“I worry I’ve offended her, or that she was not as eager for contact as I initially believed. Am I more desperate for friendship than a disembodied spirit?
If I write on the window again tonight, will I deepen her silence? If I refrain from writing, will I cut the last thread of our connection?”
A Young Girl Doubts the Tooth Fairy & Her Father
Susan Eames, the sour redhead at school, told Lucy the tooth fairy didn’t exist.
That alone was reason enough for Lucy to keep believing. Everything Susan Eames said was stupid or malicious.
But doubt slowly grew, and with it came the fear of losing much more. If the fairy wasn’t real, what of Santa and the Bunny? What of her dead mother’s angel watching over her at night?
Lucy couldn’t ask her father—not directly as a challenge—and she didn’t have siblings who could offer reassurance.
A week after her sixth birthday, Lucy lost her lower-left lateral incisor. It was the first tooth she’d lost since Susan Eames’ claim.
She showed her father over dinner. He put his steak knife down, scraped forward in his chair, and angled her face to better see the gap. His hand was thick and warm, encompassing her chin, and Lucy felt the tension in her jawbone’s hinges.
He grinned and showed his teeth, every one of them adult.
“You’re really growing up,” he said with satisfaction.

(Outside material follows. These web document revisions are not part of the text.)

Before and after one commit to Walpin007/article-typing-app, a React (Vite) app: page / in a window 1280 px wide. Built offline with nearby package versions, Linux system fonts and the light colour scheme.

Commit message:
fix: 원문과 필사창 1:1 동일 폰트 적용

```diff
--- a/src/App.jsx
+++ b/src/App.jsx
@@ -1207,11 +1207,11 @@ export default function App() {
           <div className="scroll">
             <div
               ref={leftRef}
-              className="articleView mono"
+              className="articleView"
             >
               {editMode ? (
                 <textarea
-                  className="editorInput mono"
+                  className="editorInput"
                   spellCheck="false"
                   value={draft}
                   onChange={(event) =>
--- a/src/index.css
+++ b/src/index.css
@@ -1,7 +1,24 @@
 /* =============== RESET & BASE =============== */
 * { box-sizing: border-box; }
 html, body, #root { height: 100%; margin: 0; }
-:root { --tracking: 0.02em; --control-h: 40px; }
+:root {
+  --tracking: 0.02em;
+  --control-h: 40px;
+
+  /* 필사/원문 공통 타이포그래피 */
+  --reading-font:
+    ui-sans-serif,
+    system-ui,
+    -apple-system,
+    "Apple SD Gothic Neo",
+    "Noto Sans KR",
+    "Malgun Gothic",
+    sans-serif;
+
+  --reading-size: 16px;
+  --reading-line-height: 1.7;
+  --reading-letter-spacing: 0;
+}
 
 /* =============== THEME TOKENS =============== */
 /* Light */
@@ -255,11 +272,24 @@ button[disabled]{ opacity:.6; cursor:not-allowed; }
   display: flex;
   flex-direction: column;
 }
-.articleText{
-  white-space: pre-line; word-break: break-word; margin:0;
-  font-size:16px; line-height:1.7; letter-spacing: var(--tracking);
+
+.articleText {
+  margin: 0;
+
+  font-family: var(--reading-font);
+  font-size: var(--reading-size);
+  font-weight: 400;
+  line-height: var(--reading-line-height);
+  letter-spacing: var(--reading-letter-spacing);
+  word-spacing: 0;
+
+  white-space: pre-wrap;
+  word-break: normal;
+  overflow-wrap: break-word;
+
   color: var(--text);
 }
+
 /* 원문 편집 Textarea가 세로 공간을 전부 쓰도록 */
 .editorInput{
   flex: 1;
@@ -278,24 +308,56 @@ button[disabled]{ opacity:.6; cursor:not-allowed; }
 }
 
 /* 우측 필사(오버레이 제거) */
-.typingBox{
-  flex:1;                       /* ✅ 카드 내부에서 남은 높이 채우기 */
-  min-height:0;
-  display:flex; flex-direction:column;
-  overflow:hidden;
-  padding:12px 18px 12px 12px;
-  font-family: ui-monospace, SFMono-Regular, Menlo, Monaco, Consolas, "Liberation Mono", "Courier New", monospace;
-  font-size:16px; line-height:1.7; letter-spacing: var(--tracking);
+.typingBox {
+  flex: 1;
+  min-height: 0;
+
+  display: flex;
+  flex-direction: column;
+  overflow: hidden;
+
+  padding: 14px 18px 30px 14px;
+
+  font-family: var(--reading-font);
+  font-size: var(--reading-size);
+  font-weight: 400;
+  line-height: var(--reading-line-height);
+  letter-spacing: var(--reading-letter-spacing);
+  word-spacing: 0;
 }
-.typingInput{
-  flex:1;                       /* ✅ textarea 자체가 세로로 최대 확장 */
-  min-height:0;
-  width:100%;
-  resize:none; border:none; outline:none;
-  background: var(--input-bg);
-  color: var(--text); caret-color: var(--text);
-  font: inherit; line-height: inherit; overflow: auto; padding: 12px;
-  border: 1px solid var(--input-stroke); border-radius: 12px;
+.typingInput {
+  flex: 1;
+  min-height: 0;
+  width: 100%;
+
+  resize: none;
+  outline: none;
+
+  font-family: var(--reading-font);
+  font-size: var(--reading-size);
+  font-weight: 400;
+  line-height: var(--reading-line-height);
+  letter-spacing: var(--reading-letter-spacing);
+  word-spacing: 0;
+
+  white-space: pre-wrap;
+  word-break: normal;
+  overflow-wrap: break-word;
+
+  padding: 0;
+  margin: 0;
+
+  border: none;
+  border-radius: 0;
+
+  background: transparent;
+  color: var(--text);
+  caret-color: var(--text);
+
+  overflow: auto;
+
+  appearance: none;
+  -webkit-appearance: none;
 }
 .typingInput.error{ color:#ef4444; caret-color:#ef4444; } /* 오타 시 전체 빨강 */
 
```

“Will the fairy come tonight?”
“Of course he will. Be ready.”
“Where does he keep the teeth?”
“He gives them back to God.”
“Why does God need teeth?”

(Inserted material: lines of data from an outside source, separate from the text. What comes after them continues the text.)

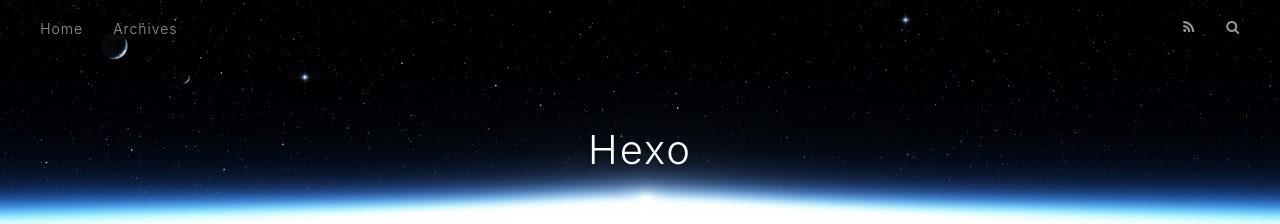
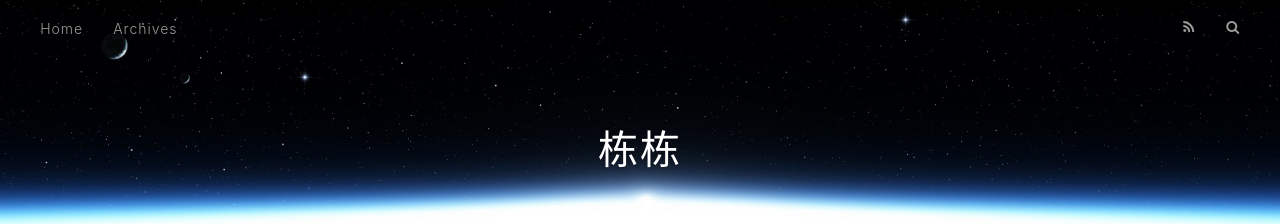
Before and after one commit to xinxiaotiaoa/xintiao.github.io, a plain HTML site: page index.html in a window 1280 px wide. Shown: the top 224 px of the page. Drawn offline with nearby package versions, Linux system fonts and the light colour scheme.

Commit message:
Site updated: 2020-02-05 12:23:56

```diff
--- a/index.html
+++ b/index.html
@@ -5,7 +5,7 @@
 
 
 
-  <title>Hexo</title>
+  <title>栋栋的小屋</title>
   <meta name="viewport" content="width=device-width, initial-scale=1, maximum-scale=1">
   <meta property="og:type" content="website">
 <meta property="og:title" content="Hexo">
@@ -36,7 +36,7 @@
   <div id="header-outer" class="outer">
     <div id="header-title" class="inner">
       <h1 id="logo-wrap">
-        <a href="/" id="logo">Hexo</a>
+        <a href="/" id="logo">栋栋</a>
       </h1>
 
     </div>
```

An Old Woman Befriends a Weathervane
By any law, Mrs. Cotter was legally blind. Her mind, too, had blurred.
When she found her fallen weathervane on the lawn, she thought it was a real bird. The copper duck had broken free in a gale, tumbled down the shingled roof, and landed on its stomach. Its wings were spread. Its feathers were a dull, corroded green. It looked at Mrs. Cotter when she walked out back to hang her dripping laundry.
“Hello!” she said, surprised to find a duck on her lawn. “That’s a two-dollar bill you have.”
The duck remained still. I’ve startled it, she thought.
Mrs. Cotter pulled a fresh, white sheet out of the basket and clipped it up to dry. She put out all her laundry, running the heavy line as far as it would go. Pillowcases flapped. One of her husband’s shirts inflated in the breeze, full and empty all at once. The duck’s copper head started warming in the sun.
“You must be hungry,” Mrs. Cotter said.
She went inside and grabbed a loaf of bread. It was her last loaf. She’d have to do without until her check arrived on Friday, but she rarely had guests and she was grateful for the company. The duck needed help and she was glad to make the sacrifice. She crumbled up the bread and tossed it on the lawn.
New microfiction from The Equinox Society, in which a boy shuts his eyes against a daylight threat.
No one else in school used the library before homeroom. Even the librarian wasn’t yet there. It was a good place to hide and read before class—the only place and time he didn’t feel threatened.
This time of morning, the library windows flooded the room with sun, and Martin’s carrel in the back was warmly lit. The creature in the aisle wasn’t instantly apparent. It was more of an impression—a light within the light, indicating something like a man-sized insect with mantis arms, bulbous eyes, and predatory focus…
Along with writing a new novel, I hope to write 2-3 sinister flash-fiction stories at The Equinox Society site every week.
I am excited and intimidated by this plan. Some of those stories are bound to be poor. The best will eventually be gathered into a short eBook with original illustrations from an artist friend. Have mercy on the worst.
Please follow along and let me know when you like something.
Here is a newsletter of the strange, THE EQUINOX SOCIETY REPORT, because the web is infinite and email is not.
But an email newsletter is not enough. You cannot smell email. You cannot crumple it into your pocket. An email cannot provide the frisson, the shuddersome intimacy, of a handwritten envelope from a stranger who licked that very envelope to seal it with his or her self.
And so, dear strangers: early subscribers to THE EQUINOX SOCIETY REPORT may request a welcome envelope, in the corporeal mail, containing a button, a sticker, and a handwritten note. Limited quantities, of course, because infinity is fearsome.